When you copy the material, keep each line exactly as it appears.

*** DATA ***

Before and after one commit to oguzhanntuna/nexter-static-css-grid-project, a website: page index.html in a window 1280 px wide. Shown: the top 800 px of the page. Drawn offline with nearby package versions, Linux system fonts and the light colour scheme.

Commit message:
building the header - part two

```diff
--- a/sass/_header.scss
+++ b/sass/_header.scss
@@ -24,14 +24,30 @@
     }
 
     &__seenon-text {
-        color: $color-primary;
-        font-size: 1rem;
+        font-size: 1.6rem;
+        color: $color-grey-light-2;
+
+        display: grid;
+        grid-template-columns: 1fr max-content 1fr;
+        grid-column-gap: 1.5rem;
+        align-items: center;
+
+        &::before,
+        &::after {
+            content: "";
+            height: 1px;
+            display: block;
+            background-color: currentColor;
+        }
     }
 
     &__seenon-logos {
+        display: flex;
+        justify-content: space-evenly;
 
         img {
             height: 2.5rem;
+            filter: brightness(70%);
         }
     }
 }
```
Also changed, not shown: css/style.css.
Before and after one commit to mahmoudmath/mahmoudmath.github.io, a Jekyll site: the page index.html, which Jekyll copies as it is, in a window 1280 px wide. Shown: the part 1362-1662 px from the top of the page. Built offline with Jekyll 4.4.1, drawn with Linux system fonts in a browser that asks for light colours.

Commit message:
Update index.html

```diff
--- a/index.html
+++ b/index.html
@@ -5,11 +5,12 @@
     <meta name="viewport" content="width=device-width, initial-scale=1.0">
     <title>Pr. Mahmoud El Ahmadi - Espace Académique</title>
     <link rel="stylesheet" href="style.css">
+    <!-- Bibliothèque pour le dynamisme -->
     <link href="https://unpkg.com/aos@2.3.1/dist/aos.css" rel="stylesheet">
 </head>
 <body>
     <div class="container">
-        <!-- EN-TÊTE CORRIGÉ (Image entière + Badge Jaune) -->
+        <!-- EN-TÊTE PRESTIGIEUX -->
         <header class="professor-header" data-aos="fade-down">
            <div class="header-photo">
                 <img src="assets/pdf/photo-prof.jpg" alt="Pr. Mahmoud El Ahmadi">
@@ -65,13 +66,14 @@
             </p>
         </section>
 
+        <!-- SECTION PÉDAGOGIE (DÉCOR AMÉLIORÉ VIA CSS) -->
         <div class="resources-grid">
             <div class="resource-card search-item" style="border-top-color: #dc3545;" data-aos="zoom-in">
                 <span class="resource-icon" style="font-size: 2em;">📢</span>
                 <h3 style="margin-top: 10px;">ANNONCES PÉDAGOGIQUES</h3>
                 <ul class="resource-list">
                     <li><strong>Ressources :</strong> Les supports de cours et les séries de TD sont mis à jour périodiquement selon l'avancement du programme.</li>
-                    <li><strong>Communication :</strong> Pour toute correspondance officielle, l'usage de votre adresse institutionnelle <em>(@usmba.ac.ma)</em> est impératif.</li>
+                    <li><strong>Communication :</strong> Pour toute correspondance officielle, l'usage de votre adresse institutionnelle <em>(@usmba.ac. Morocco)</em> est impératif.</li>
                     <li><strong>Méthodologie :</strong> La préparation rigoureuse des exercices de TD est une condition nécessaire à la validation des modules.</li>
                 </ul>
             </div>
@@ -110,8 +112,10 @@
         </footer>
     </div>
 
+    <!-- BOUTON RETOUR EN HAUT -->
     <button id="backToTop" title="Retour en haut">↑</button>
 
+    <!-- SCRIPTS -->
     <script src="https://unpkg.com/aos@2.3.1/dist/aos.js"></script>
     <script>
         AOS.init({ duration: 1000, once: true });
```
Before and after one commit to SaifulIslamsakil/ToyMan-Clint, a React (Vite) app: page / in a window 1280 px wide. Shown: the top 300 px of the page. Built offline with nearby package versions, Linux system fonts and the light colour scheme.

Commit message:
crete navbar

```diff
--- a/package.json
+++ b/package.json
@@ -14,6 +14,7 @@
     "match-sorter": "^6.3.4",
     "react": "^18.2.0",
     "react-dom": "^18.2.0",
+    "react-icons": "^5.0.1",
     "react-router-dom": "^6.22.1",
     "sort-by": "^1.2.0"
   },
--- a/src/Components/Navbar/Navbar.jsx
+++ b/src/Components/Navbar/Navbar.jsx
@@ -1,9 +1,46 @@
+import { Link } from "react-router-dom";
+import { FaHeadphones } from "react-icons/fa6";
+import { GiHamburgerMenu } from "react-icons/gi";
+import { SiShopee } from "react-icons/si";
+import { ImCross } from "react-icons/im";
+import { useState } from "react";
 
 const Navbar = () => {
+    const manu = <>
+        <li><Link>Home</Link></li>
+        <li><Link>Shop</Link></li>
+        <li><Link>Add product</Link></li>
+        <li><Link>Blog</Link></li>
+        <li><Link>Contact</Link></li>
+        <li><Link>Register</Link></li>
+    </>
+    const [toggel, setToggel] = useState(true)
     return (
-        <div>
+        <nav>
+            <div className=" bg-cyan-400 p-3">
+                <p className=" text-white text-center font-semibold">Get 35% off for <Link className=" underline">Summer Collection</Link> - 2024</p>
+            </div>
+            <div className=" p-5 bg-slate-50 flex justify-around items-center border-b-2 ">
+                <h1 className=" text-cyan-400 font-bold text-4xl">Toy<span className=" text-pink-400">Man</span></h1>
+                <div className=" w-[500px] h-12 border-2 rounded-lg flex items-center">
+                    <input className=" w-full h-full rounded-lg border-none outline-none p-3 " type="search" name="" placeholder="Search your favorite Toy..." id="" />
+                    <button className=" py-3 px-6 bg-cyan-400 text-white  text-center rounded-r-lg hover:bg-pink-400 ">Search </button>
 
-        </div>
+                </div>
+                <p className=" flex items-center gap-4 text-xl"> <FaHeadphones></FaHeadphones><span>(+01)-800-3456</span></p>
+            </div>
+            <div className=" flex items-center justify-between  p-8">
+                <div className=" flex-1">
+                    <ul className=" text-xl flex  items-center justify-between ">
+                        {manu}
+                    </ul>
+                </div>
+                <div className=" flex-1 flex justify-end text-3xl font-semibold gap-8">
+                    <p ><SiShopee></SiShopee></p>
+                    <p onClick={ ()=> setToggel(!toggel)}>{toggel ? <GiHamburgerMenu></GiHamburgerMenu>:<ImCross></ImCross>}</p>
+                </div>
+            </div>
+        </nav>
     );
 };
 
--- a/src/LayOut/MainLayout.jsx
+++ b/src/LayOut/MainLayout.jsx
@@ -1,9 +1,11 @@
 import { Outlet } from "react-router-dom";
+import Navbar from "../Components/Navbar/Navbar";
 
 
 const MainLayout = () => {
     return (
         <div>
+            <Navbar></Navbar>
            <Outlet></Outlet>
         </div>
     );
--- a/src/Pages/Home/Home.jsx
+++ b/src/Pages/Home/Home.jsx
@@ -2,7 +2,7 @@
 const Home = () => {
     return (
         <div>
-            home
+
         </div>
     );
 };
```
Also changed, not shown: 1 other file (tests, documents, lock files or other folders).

*** End of DATA ***

◆ **TASK SOLUTION**
Before and after one commit to oguzhanntuna/nexter-static-css-grid-project, a website: page index.html in a window 1280 px wide. Shown: the top 800 px of the page. Drawn offline with nearby package versions, Linux system fonts and the light colour scheme.

Commit message:
building the header - part two

```diff
--- a/sass/_header.scss
+++ b/sass/_header.scss
@@ -24,14 +24,30 @@
     }
 
     &__seenon-text {
-        color: $color-primary;
-        font-size: 1rem;
+        font-size: 1.6rem;
+        color: $color-grey-light-2;
+
+        display: grid;
+        grid-template-columns: 1fr max-content 1fr;
+        grid-column-gap: 1.5rem;
+        align-items: center;
+
+        &::before,
+        &::after {
+            content: "";
+            height: 1px;
+            display: block;
+            background-color: currentColor;
+        }
     }
 
     &__seenon-logos {
+        display: flex;
+        justify-content: space-evenly;
 
         img {
             height: 2.5rem;
+            filter: brightness(70%);
         }
     }
 }
```
Also changed, not shown: css/style.css.
Before and after one commit to mahmoudmath/mahmoudmath.github.io, a Jekyll site: the page index.html, which Jekyll copies as it is, in a window 1280 px wide. Shown: the part 1362-1662 px from the top of the page. Built offline with Jekyll 4.4.1, drawn with Linux system fonts in a browser that asks for light colours.

Commit message:
Update index.html

```diff
--- a/index.html
+++ b/index.html
@@ -5,11 +5,12 @@
     <meta name="viewport" content="width=device-width, initial-scale=1.0">
     <title>Pr. Mahmoud El Ahmadi - Espace Académique</title>
     <link rel="stylesheet" href="style.css">
+    <!-- Bibliothèque pour le dynamisme -->
     <link href="https://unpkg.com/aos@2.3.1/dist/aos.css" rel="stylesheet">
 </head>
 <body>
     <div class="container">
-        <!-- EN-TÊTE CORRIGÉ (Image entière + Badge Jaune) -->
+        <!-- EN-TÊTE PRESTIGIEUX -->
         <header class="professor-header" data-aos="fade-down">
            <div class="header-photo">
                 <img src="assets/pdf/photo-prof.jpg" alt="Pr. Mahmoud El Ahmadi">
@@ -65,13 +66,14 @@
             </p>
         </section>
 
+        <!-- SECTION PÉDAGOGIE (DÉCOR AMÉLIORÉ VIA CSS) -->
         <div class="resources-grid">
             <div class="resource-card search-item" style="border-top-color: #dc3545;" data-aos="zoom-in">
                 <span class="resource-icon" style="font-size: 2em;">📢</span>
                 <h3 style="margin-top: 10px;">ANNONCES PÉDAGOGIQUES</h3>
                 <ul class="resource-list">
                     <li><strong>Ressources :</strong> Les supports de cours et les séries de TD sont mis à jour périodiquement selon l'avancement du programme.</li>
-                    <li><strong>Communication :</strong> Pour toute correspondance officielle, l'usage de votre adresse institutionnelle <em>(@usmba.ac.ma)</em> est impératif.</li>
+                    <li><strong>Communication :</strong> Pour toute correspondance officielle, l'usage de votre adresse institutionnelle <em>(@usmba.ac. Morocco)</em> est impératif.</li>
                     <li><strong>Méthodologie :</strong> La préparation rigoureuse des exercices de TD est une condition nécessaire à la validation des modules.</li>
                 </ul>
             </div>
@@ -110,8 +112,10 @@
         </footer>
     </div>
 
+    <!-- BOUTON RETOUR EN HAUT -->
     <button id="backToTop" title="Retour en haut">↑</button>
 
+    <!-- SCRIPTS -->
     <script src="https://unpkg.com/aos@2.3.1/dist/aos.js"></script>
     <script>
         AOS.init({ duration: 1000, once: true });
```
Before and after one commit to SaifulIslamsakil/ToyMan-Clint, a React (Vite) app: page / in a window 1280 px wide. Shown: the top 300 px of the page. Built offline with nearby package versions, Linux system fonts and the light colour scheme.

Commit message:
crete navbar

```diff
--- a/package.json
+++ b/package.json
@@ -14,6 +14,7 @@
     "match-sorter": "^6.3.4",
     "react": "^18.2.0",
     "react-dom": "^18.2.0",
+    "react-icons": "^5.0.1",
     "react-router-dom": "^6.22.1",
     "sort-by": "^1.2.0"
   },
--- a/src/Components/Navbar/Navbar.jsx
+++ b/src/Components/Navbar/Navbar.jsx
@@ -1,9 +1,46 @@
+import { Link } from "react-router-dom";
+import { FaHeadphones } from "react-icons/fa6";
+import { GiHamburgerMenu } from "react-icons/gi";
+import { SiShopee } from "react-icons/si";
+import { ImCross } from "react-icons/im";
+import { useState } from "react";
 
 const Navbar = () => {
+    const manu = <>
+        <li><Link>Home</Link></li>
+        <li><Link>Shop</Link></li>
+        <li><Link>Add product</Link></li>
+        <li><Link>Blog</Link></li>
+        <li><Link>Contact</Link></li>
+        <li><Link>Register</Link></li>
+    </>
+    const [toggel, setToggel] = useState(true)
     return (
-        <div>
+        <nav>
+            <div className=" bg-cyan-400 p-3">
+                <p className=" text-white text-center font-semibold">Get 35% off for <Link className=" underline">Summer Collection</Link> - 2024</p>
+            </div>
+            <div className=" p-5 bg-slate-50 flex justify-around items-center border-b-2 ">
+                <h1 className=" text-cyan-400 font-bold text-4xl">Toy<span className=" text-pink-400">Man</span></h1>
+                <div className=" w-[500px] h-12 border-2 rounded-lg flex items-center">
+                    <input className=" w-full h-full rounded-lg border-none outline-none p-3 " type="search" name="" placeholder="Search your favorite Toy..." id="" />
+                    <button className=" py-3 px-6 bg-cyan-400 text-white  text-center rounded-r-lg hover:bg-pink-400 ">Search </button>
 
-        </div>
+                </div>
+                <p className=" flex items-center gap-4 text-xl"> <FaHeadphones></FaHeadphones><span>(+01)-800-3456</span></p>
+            </div>
+            <div className=" flex items-center justify-between  p-8">
+                <div className=" flex-1">
+                    <ul className=" text-xl flex  items-center justify-between ">
+                        {manu}
+                    </ul>
+                </div>
+                <div className=" flex-1 flex justify-end text-3xl font-semibold gap-8">
+                    <p ><SiShopee></SiShopee></p>
+                    <p onClick={ ()=> setToggel(!toggel)}>{toggel ? <GiHamburgerMenu></GiHamburgerMenu>:<ImCross></ImCross>}</p>
+                </div>
+            </div>
+        </nav>
     );
 };
 
--- a/src/LayOut/MainLayout.jsx
+++ b/src/LayOut/MainLayout.jsx
@@ -1,9 +1,11 @@
 import { Outlet } from "react-router-dom";
+import Navbar from "../Components/Navbar/Navbar";
 
 
 const MainLayout = () => {
     return (
         <div>
+            <Navbar></Navbar>
            <Outlet></Outlet>
         </div>
     );
--- a/src/Pages/Home/Home.jsx
+++ b/src/Pages/Home/Home.jsx
@@ -2,7 +2,7 @@
 const Home = () => {
     return (
         <div>
-            home
+
         </div>
     );
 };
```
Also changed, not shown: 1 other file (tests, documents, lock files or other folders).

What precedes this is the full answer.